For those complaining about somebody controlling their temperature... my former school had a system where some idiot in the central office, 30 minutes away, got to control our temperature. Its 110 outside and the heat is still on. Our janitor illegaly installed bypass switches.

Re:The Slow Decline (1)

waterbiscuit (241198) | more than 13 years ago | (#304055)

This is actually a very insightful post. It epitomises the aspects of technology which really are quite ridiculous- do I really need to have my house warm before I get home so that I dont have to wait 10 minutes for the heating to warm up? I can't see this being beneficial to society in any way. Whilst it seems quite nice to have light switches on and off, doors opening for you and other such luxuries, it surely can't lead to a good society.

General politeness would simply cease to exist as everything is done for you, and we become entrapped in a system where you are served upon by technology to such an extent that you become its slave. We are already today a complacent and lazy nation- microwave meals, slouching in front of the box, we expect everything to be there ready for us. Whilst it all seems very fun and trivial, the long term implications of living in a system completely controlled by computer extend far beyond the technology itself but into the nature of society itself.

Re:I don't like this (1)

clarkgoble (241742) | more than 13 years ago | (#304056)

Maybe IBM is doing what they are supposed to do. Sell things. Surprising as it may be to you - people in developing nations don't have as much money to spend. I'm fairly sure that most people in 3rd world nations have much better things to spend their money on than internet access. Perhaps you have just been jaded because of your own wealth? (Not that web enabled appliances make any sense in my mind. Get a BSR controller if that's what you want - much safer)

.net... now we get .ac (1)

n0rm (261621) | more than 13 years ago | (#304058)

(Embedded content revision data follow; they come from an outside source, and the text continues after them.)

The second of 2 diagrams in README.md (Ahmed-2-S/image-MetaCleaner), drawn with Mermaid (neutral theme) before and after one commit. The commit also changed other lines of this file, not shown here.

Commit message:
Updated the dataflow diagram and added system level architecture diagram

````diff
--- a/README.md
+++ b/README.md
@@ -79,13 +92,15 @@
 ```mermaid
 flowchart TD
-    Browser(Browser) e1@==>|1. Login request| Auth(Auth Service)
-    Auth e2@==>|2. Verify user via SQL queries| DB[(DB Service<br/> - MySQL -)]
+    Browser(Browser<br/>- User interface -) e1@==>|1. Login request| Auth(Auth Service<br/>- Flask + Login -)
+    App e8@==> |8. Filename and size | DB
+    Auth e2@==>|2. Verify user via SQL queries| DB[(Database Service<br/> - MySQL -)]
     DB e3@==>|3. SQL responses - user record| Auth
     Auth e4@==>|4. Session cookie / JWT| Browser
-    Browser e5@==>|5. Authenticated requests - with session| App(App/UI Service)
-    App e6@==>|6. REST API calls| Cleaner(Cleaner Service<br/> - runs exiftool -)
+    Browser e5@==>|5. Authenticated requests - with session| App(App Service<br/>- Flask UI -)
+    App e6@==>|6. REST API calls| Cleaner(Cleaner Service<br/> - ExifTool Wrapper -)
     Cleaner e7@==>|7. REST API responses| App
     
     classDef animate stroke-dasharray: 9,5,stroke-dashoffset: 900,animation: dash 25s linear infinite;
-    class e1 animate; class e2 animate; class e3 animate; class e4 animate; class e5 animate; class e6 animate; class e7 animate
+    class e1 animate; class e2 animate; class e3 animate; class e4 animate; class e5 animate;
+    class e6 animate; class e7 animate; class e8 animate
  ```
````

Would this work like the new software licensing deals? If I don't pay my subscription fee they shut off my AC, and then sell my information to spammers? While smarter air conditioners may be good in the long run, I would prefer it, if IBM spent their time building low cost car mp3-players.
Carrier dealers, installers and engineers will have individual unit control and be able to access key customer data, the companies said.

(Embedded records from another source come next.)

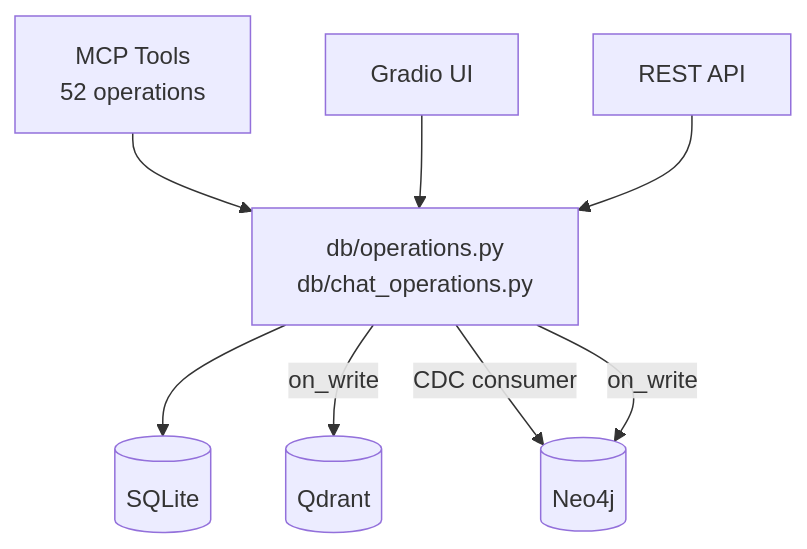
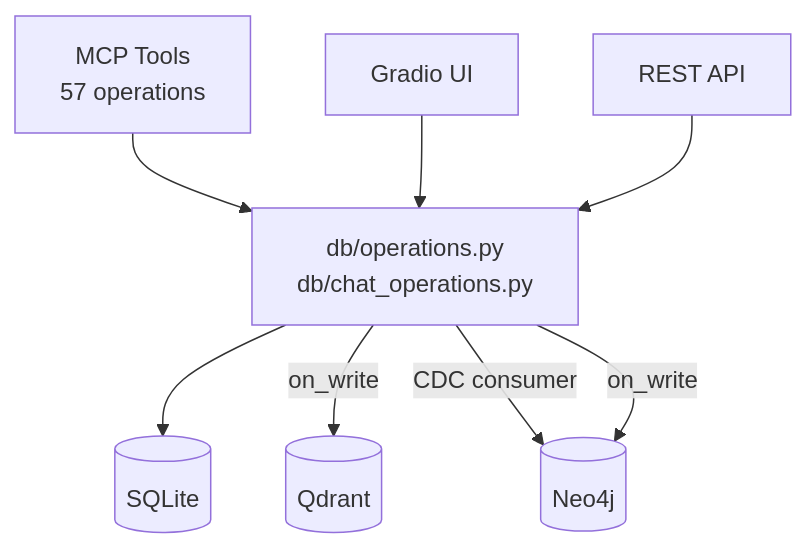
The second of 2 diagrams in README.md (janat-llc/janatpmp), drawn with Mermaid before and after one commit. The commit also changed other lines of this file and 1 other file, not shown here.

````diff
--- a/README.md
+++ b/README.md
@@ -43,10 +43,10 @@
 ```mermaid
 graph TB
-    MCP[MCP Tools<br/>52 operations] --> DB[db/operations.py<br/>db/chat_operations.py]
+    MCP[MCP Tools<br/>57 operations] --> DB[db/operations.py<br/>db/chat_operations.py]
     UI[Gradio UI] --> DB
     API[REST API] --> DB
     DB --> SQLite[(SQLite)]
     DB -->|on_write| Qdrant[(Qdrant)]
     DB -->|CDC consumer| Neo4j[(Neo4j)]
     DB -->|on_write| Neo4j
 ```
````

No one is messing with your mind... (1)

TheOnlyCoolTim (264997) | more than 13 years ago | (#304059)

I have on occasion dialed into the HVAC system of the school my Dad works at, to save him from having to go there and turn on the air conditioning or heating for some special occasion or something.

The connection was over a 1200 bps modem but it was good enough...

Tim

And I'm going to use this...when? (1)

BSDevil (301159) | more than 13 years ago | (#304060)

As opposed to building somthing stupid like this, IBM could be inventing me a supercomputer to fit in my cell phone, and Carrier could be coming p with a way to make my air conditioner quiet.

From looking at this idea, it seems like it will appear on the high-end models. Now, high-end models of air conditioners have fast response times. I can press the cool button in my hall, and that hall will be cool within a minute or two. My whole house will be cool within ten minutes. It's not like I need to use my phone to tell my house to cool before I leave the office - ACs are fast. Definit waste of time...

Obligatory question... (1)

BSDevil (301159) | more than 13 years ago | (#304061)

Will I be able install Linux on my air conditioner, and I can I install SETI@home on all the units in my building?

oppertunity for thieves (1)

multicsfan (311891) | more than 13 years ago | (#304062)

Just think, the breaking and entering crowd now has a reason to become computer literate. Lets monitor the A/C settings, this way we can determine who's on vacation ;)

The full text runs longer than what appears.